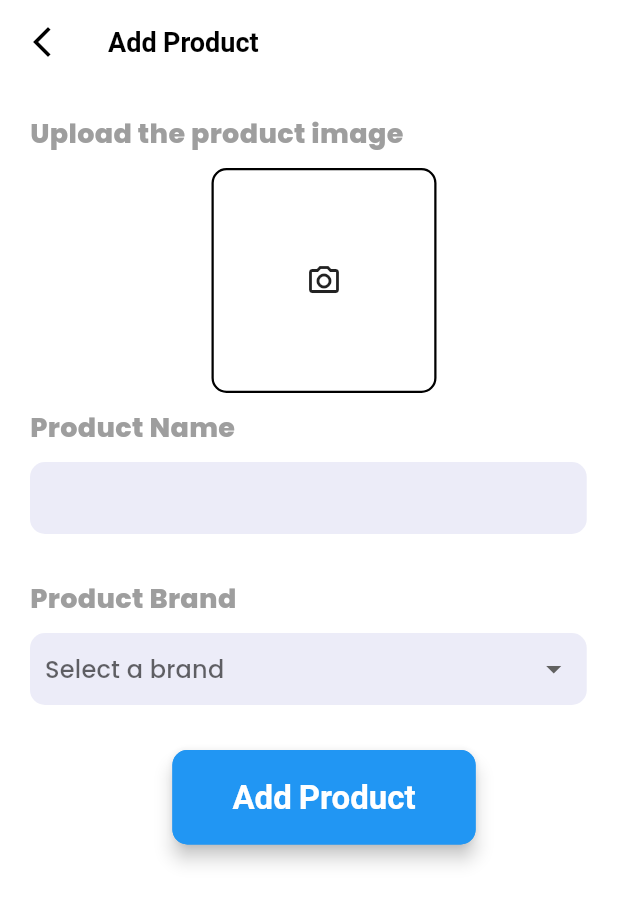
After one commit to Ankit-Dhattarwal/fluom_store, a Flutter app: the UploadData screen opened directly, after a tap on "Add Product", on a phone screen of 412 x 824 dp. The commit adds this screen. Shown: the top 903 px of the screen. Run offline on Flutter 3.47's test engine with Material 3 defaults, Android fonts, the phone set to English and light mode, and no system bars; our stand-ins replace cached_network_image, carousel_slider, cloud_firestore, connectivity_plus, firebase_auth, firebase_core and 16 more; missing offline and left inert: dart:ffi, flutter_stripe, razorpay_flutter; accounts and stored records are empty; project files that could hold a hidden picture were left out.

Commit message:
create screen and add feature to add the product and store in firebase

```diff
--- /dev/null
+++ b/lib/data/services/database.dart
@@ -0,0 +1,10 @@
+import 'package:cloud_firestore/cloud_firestore.dart';
+
+class DatabaseMethods{
+
+  Future addProduct(Map<String, dynamic> userInfoMap, String categoryname) async {
+    return await FirebaseFirestore.instance
+    .collection(categoryname)
+    .add(userInfoMap);
+  }
+}
--- a/lib/features/personalization/screens/settings/settings.dart
+++ b/lib/features/personalization/screens/settings/settings.dart
@@ -6,6 +6,7 @@ import 'package:fluom/features/authenticaion/screens/login/login.dart';
 import 'package:fluom/features/personalization/screens/address/address.dart';
 import 'package:fluom/features/personalization/screens/order/order.dart';
 import 'package:fluom/features/personalization/screens/profile/profile.dart';
+import 'package:fluom/features/personalization/screens/settings/upload_data/upload_data.dart';
 import 'package:fluom/utils/constants/colors.dart';
 import 'package:flutter/material.dart';
 import 'package:get/get.dart';
@@ -112,10 +113,15 @@ class SettingScreen extends StatelessWidget {
                   const SizedBox(
                     height: TSizes.spaceBtwItems,
                   ),
-                  const SettingsMenuTile(
-                      icon: Iconsax.document_upload,
-                      title: 'Load Data',
-                      subTitle: 'Upload Data to your Cloud Firebase'),
+                  InkWell(
+                    onTap: (){
+                      Get.to( ()=> UploadData());
+                    },
+                    child: const SettingsMenuTile(
+                        icon: Iconsax.document_upload,
+                        title: 'Load Data',
+                        subTitle: 'Upload Data to your Cloud Firebase'),
+                  ),
                   SettingsMenuTile(
                     icon: Iconsax.location,
                     title: 'Geolocation',
--- /dev/null
+++ b/lib/features/personalization/screens/settings/upload_data/upload_data.dart
@@ -0,0 +1,200 @@
+import 'dart:io';
+
+import 'package:firebase_storage/firebase_storage.dart';
+import 'package:fluom/data/services/database.dart';
+import 'package:fluom/utils/constants/sizes.dart';
+import 'package:flutter/cupertino.dart';
+import 'package:flutter/material.dart';
+import 'package:flutter/widgets.dart';
+import 'package:get/get.dart';
+import 'package:get/get_core/src/get_main.dart';
+import 'package:image_picker/image_picker.dart';
+
+class UploadData extends StatefulWidget {
+  const UploadData({super.key});
+
+  @override
+  State<UploadData> createState() => _UploadDataState();
+}
+
+class _UploadDataState extends State<UploadData> {
+  final ImagePicker _picker = ImagePicker();
+  File? selectedImage;
+  TextEditingController nameController = new TextEditingController();
+
+  bool uploading = false;
+
+Future getImage() async{
+  var image = await _picker.pickImage(source: ImageSource.gallery);
+  selectedImage = File(image!.path);
+  setState(() {
+
+  });
+}
+  String generateUniqueId() {
+    return DateTime.now().millisecondsSinceEpoch.toString();
+  }
+
+Future uploadItem() async{
+  if(selectedImage!= null && nameController.text != ''){
+    setState(() {
+      uploading = true;
+    });
+    String addId = generateUniqueId();
+    Reference firebaseStorageRef = FirebaseStorage.instance.ref().child("productImage").child(addId);
+
+    final UploadTask task = firebaseStorageRef.putFile(selectedImage!);
+    var downloadUrl = await (await task).ref.getDownloadURL();
+
+    Map<String, dynamic> addProduct = {
+      "name": nameController.text,
+      "Image": downloadUrl,
+    };
+
+    await DatabaseMethods().addProduct(addProduct, selectedCategory!).then((value) {
+      uploading = false;
+      selectedImage = null;
+      nameController.text = "";
+      ScaffoldMessenger.of(context).showSnackBar(SnackBar(
+        backgroundColor: Colors.greenAccent,
+          content: Text("Product Successfully Uploaded." ,
+            style: TextStyle(fontSize: 20),))
+      );
+    });
+  }
+}
+
+  String? selectedCategory;
+  final List<String> categoryItems = [
+    'Nike','Adidas', 'H&M', 'Zara', 'Puma','Converse','Tiffany & Co', 'Cartier', 'Nykaa', 'Mamaearth'
+  ];
+  @override
+  Widget build(BuildContext context) {
+    return Scaffold(
+      appBar: AppBar(
+        leading: GestureDetector(
+          onTap: (){
+            Get.back();
+          },
+            child: Icon(Icons.arrow_back_ios_new_outlined)),
+        title: Text("Add Product",),
+      ),
+      body: SingleChildScrollView(
+        child: Container(
+          margin: EdgeInsets.only(left: 20.0,top: 20.0),
+          child: Column(
+            crossAxisAlignment: CrossAxisAlignment.start,
+            children: [
+              Text("Upload the product image", style: TextStyle(fontWeight: FontWeight.w800, color: Colors.grey, fontSize: TSizes.fontSizeLg),),
+              SizedBox(height: 10,),
+             selectedImage==null ? GestureDetector(
+                onTap: (){
+                  getImage();
+                },
+                child: Center(
+                  child: Container(
+                    height: 150,
+                    width: 150,
+                    decoration: BoxDecoration(
+                      border: Border.all(color: Colors.black, width: 1.5),borderRadius: BorderRadius.circular(10),
+                    ),
+                    child: Icon(Icons.camera_alt_outlined),
+                  ),
+                ),
+              )
+             : Center(
+               child: Material(
+                 elevation: 4.0,
+                 borderRadius: BorderRadius.circular(20),
+                 child: Container(
+                   height: 150,
+                   width: 150,
+                   decoration: BoxDecoration(
+                     border: Border.all(color: Colors.black, width: 1.5),borderRadius: BorderRadius.circular(10),
+                   ),
+                   child: ClipRRect(
+                       borderRadius: BorderRadius.circular(20),
+                       child: Image.file(selectedImage!, fit: BoxFit.cover,)),
+                 ),
+               ),
+             ),
+              SizedBox(height: 10,),
+              Text("Product Name", style: TextStyle(fontWeight: FontWeight.w800, color: Colors.grey, fontSize: TSizes.fontSizeLg),),
+              SizedBox(height: 10,),
+              Container(
+                padding: const EdgeInsets.symmetric(horizontal: 20.0),
+                width: MediaQuery.of(context).size.width / 1.11,
+                decoration: BoxDecoration(
+                  color: Color(0xFFececf8),
+                 borderRadius: BorderRadius.circular(10),
+                ),
+                child: TextField(
+                  controller: nameController,
+                  decoration: InputDecoration(
+                    border: InputBorder.none,
+                    enabledBorder: InputBorder.none,
+                    focusedBorder: InputBorder.none,
+                    errorBorder: InputBorder.none,
+                    disabledBorder: InputBorder.none,
+                  ),
+                ),
+              ),
+              SizedBox(height: 30,),
+              Text("Product Brand", style: TextStyle(fontWeight: FontWeight.w800, color: Colors.grey, fontSize: TSizes.fontSizeLg),),
+              SizedBox(height: 10,),
+              Container(
+                padding: EdgeInsets.symmetric(horizontal: 10),
+                width: MediaQuery.of(context).size.width / 1.11,
+                decoration: BoxDecoration(
+                  color: Color(0xFFececf8),
+                  borderRadius: BorderRadius.circular(10),
+                ),
+                child: DropdownButtonHideUnderline(
+                  child: DropdownButton<String>(
+                    value: selectedCategory,
+                    items: categoryItems.map((item) {
+                      return DropdownMenuItem<String>(
+                        value: item,
+                        child: Text(item),
+                      );
+                    }).toList(),
+                    onChanged: (String? newValue) {
+                      setState(() {
+                        selectedCategory = newValue;
+                      });
+                    },
+                    hint: const Text('Select a brand'),
+                    isExpanded: true,
+                  ),
+                ),
+              ),
+              SizedBox(height: 30,),
+              Center(
+                child: uploading
+                    ? CircularProgressIndicator()
+                    : ElevatedButton(
+                  onPressed: () {
+                    uploadItem();
+                  },
+                  style: ElevatedButton.styleFrom(
+                    padding: EdgeInsets.symmetric(horizontal: 40.0, vertical: 15.0),
+                    shape: RoundedRectangleBorder(
+                      borderRadius: BorderRadius.circular(10.0),
+                    ),
+                    elevation: 5.0,
+                  ),
+                  child: const Text(
+                    "Add Product",
+                    style: TextStyle(
+                      fontSize: 22,
+                      fontWeight: FontWeight.bold,
+                    ),
+                  ),
+                ),
+              ),          ],
+          ),
+        ),
+      ),
+    );
+  }
+}
--- a/pubspec.yaml
+++ b/pubspec.yaml
@@ -21,7 +21,7 @@ dependencies:
   logger: ^2.0.2+1
   url_launcher: ^6.2.2
   shimmer: ^3.0.0
-  image_picker: ^1.0.7
+  image_picker: ^1.1.2
   smooth_page_indicator: ^1.1.0
   flutter_native_splash: ^2.3.7
   lottie: ^2.7.0
```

• • •

Look through the data above for the string "addProduct" and copy every line where it appears.

+  Future addProduct(Map<String, dynamic> userInfoMap, String categoryname) async {
+    Map<String, dynamic> addProduct = {
+    await DatabaseMethods().addProduct(addProduct, selectedCategory!).then((value) {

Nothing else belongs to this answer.